Exercise objective → Lines with the word "sheet" are the answer; copy each of them from the data below.

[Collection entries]

•••

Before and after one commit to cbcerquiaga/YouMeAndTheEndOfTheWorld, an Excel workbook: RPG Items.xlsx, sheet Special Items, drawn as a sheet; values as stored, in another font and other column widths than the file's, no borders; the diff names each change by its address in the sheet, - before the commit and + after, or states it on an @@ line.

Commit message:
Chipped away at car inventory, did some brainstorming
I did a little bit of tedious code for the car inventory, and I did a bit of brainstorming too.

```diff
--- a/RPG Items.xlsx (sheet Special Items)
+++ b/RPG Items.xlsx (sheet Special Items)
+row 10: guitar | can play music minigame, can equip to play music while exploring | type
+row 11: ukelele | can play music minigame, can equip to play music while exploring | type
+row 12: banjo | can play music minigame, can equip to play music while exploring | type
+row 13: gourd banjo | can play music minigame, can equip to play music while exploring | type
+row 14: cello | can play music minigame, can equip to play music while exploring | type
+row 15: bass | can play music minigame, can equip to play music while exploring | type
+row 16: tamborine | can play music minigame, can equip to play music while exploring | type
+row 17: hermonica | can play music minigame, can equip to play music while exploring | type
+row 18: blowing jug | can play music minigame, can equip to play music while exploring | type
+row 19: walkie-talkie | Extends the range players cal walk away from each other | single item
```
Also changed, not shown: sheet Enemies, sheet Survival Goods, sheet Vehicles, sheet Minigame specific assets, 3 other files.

•••

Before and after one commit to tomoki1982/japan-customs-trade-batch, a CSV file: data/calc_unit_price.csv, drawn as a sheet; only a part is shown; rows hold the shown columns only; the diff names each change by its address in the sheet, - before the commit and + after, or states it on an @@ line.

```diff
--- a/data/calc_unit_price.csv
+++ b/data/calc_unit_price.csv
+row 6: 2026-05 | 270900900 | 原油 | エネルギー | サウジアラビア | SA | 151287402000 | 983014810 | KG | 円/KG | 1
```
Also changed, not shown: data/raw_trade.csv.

•••

Answer box →
Before and after one commit to cbcerquiaga/YouMeAndTheEndOfTheWorld, an Excel workbook: RPG Items.xlsx, sheet Special Items, drawn as a sheet; values as stored, in another font and other column widths than the file's, no borders; the diff names each change by its address in the sheet, - before the commit and + after, or states it on an @@ line.
--- a/RPG Items.xlsx (sheet Special Items)
+++ b/RPG Items.xlsx (sheet Special Items)
Also changed, not shown: sheet Enemies, sheet Survival Goods, sheet Vehicles, sheet Minigame specific assets, 3 other files.
Before and after one commit to tomoki1982/japan-customs-trade-batch, a CSV file: data/calc_unit_price.csv, drawn as a sheet; only a part is shown; rows hold the shown columns only; the diff names each change by its address in the sheet, - before the commit and + after, or states it on an @@ line.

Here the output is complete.